By 2023, the glass door market is expected to grow by more than 6% as more and more people switch to glass doors for their homes and offices. These doors are an easy and aesthetic solution to a lot of problems.
With glass doors, you get plentiful sunlight and save on energy costs as natural light keeps the interiors warm during the day. Transparent glass doors make limited spaces appear roomier and are super easy to maintain. Additionally, you don’t have to worry about your conversations escaping the room as most glass types are very soundproof.
Because of this, there are many fantastic types of interior glass doors. Here are some of our favorites:
1. Laminated Glass
Laminated glass stands next to tempered glass in terms of toughness. It features two sheets of glass with a layer of resin in between. The resin adds to the sturdiness of the glass and gives it a denser build that makes laminated glass incredibly soundproof, which is why many of our interior glass doors use it.
2. Insulated Glass
As the name suggests, the main purpose of this glass type is to offer insulation. It comprises two glass panels with gas or vacuum in between them. This reduces the heat transfer speed, so your place remains cool in the summer and warm in the winter.
You will find that this feature has a positive impact on your energy bills, too. On average, insulated glass doors can help lower bills by 20% to 30%! Moreover, the insulated panels increase noise control–the sounds are unable to travel through the door, making insulated glass excellent at being soundproof.
3. Frosted Glass
The biggest benefit of frosted glass doors is privacy. This glass type is translucent with a typical gray exterior; however, you can also find it in other colors.
Because it's translucent, this glass lets light pass through without letting anyone see what's going on inside. This makes it a great option for offices, bedrooms, and even bathrooms.
That said, not every frosted glass is worth buying. There are two main types of frosted glass–acid-etched and sandblasted. Both of these are named after the processes used to create the frosted effect.
The sandblasted frosted glass has a greater translucency than the acid-etched one, but it's also rougher and more expensive, meaning you’ll have a harder time getting its surface clean and shiny. On the other hand, acid-etched frosted glass is comparatively smoother. It doesn't let handprints and marks stay easily, and it costs less than the alternative.

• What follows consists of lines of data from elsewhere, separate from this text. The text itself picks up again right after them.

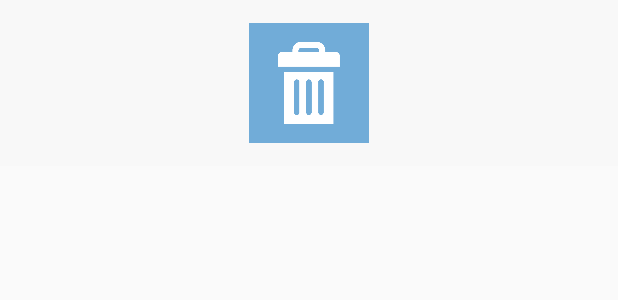
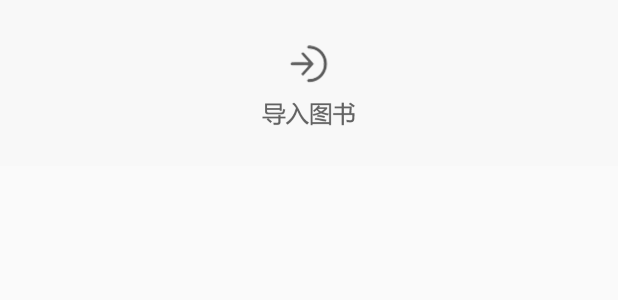
Before and after one commit to Lxr233/eBook, an Android app: the layout popupwindow.xml on its own in the app's theme, with its tools: preview values and no code run, on a phone screen of 412 x 824 dp. Shown: the top 300 px of the screen. Run offline under Robolectric (Android 15) with nearby library versions, the phone set to English and light mode, and no system bars.

Commit message:
更改了导入图书的图标

```diff
--- a/ebook/app/src/main/res/layout/popupwindow.xml
+++ b/ebook/app/src/main/res/layout/popupwindow.xml
@@ -6,7 +6,8 @@
     <ImageView
         android:layout_width="80dp"
         android:layout_height="80dp"
-        android:src="@drawable/trash"
+        android:id="@+id/importbook"
+        android:src="@drawable/importbook"
         android:layout_centerHorizontal="true"
         android:layout_margin="15dp"/>
 
```
Also changed, not shown: ebook/app/src/main/java/com/example/administrator/ebook/BaseActivity.java (+14 -8 lines), ebook/app/src/main/res/drawable/importbook.png (added).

3. Polycarbonate Glass
Strong, versatile, and colorful, polycarbonate glass is one of the best choices for doors. The material has a hard coating on the outside, which makes it durable and impact-resistant–this means you can expect it to withstand the typical rough usage of an interior door.
Some polycarbonate glass sheets also have a UV protection shield so that when light passes through them, all the harmful ultraviolet rays are filtered out. What's more, this type of glass is flexible, lightweight, and easy to mold; you can add it to a door in a variety of styles.

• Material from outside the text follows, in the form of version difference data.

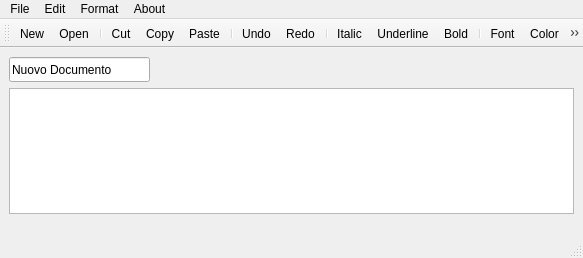
Old version of the form client/mainwindow.ui in the repository SimoneDutto/CollaborativeEditor.
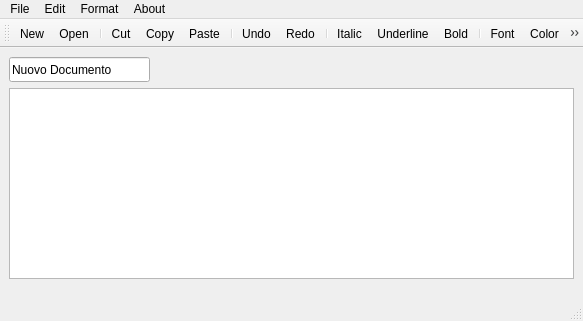
New version of the form. Icons and pictures are not drawn.

The edit to the form file:
```diff
--- a/client/mainwindow.ui
+++ b/client/mainwindow.ui
@@ -7,7 +7,7 @@
     <x>0</x>
     <y>0</y>
     <width>583</width>
-    <height>258</height>
+    <height>321</height>
    </rect>
   </property>
   <property name="windowTitle">
@@ -33,7 +33,7 @@
       <x>9</x>
       <y>40</y>
       <width>565</width>
-      <height>126</height>
+      <height>191</height>
      </rect>
     </property>
    </widget>
```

5. Tempered Glass
Tempered or toughened glass is four times sturdier than ordinary glass, making it one of the most popular glass types for shower doors, aquariums, fireplace glass tops, and casings; you can even use it for staircase decor.
Note that while this tough glass can support weight, it cannot handle the pressure of a bullet, and many people mistake tempered glass for bulletproof glass. With that said, tempered glass is scratch and heat-resistant.
So, Which Type Is Best?
Well, the answer depends on your needs. You can select the right type of glass for a door based on the requirements you have in mind, such as privacy, insulation, soundproofing, safety, and budget. All these glass types have their unique benefits; it’s just a matter of considering each one and deciding which one fits your needs the best.
Looking for tips on adding glass to interior doors? We’ve got you covered–take a look at our latest article.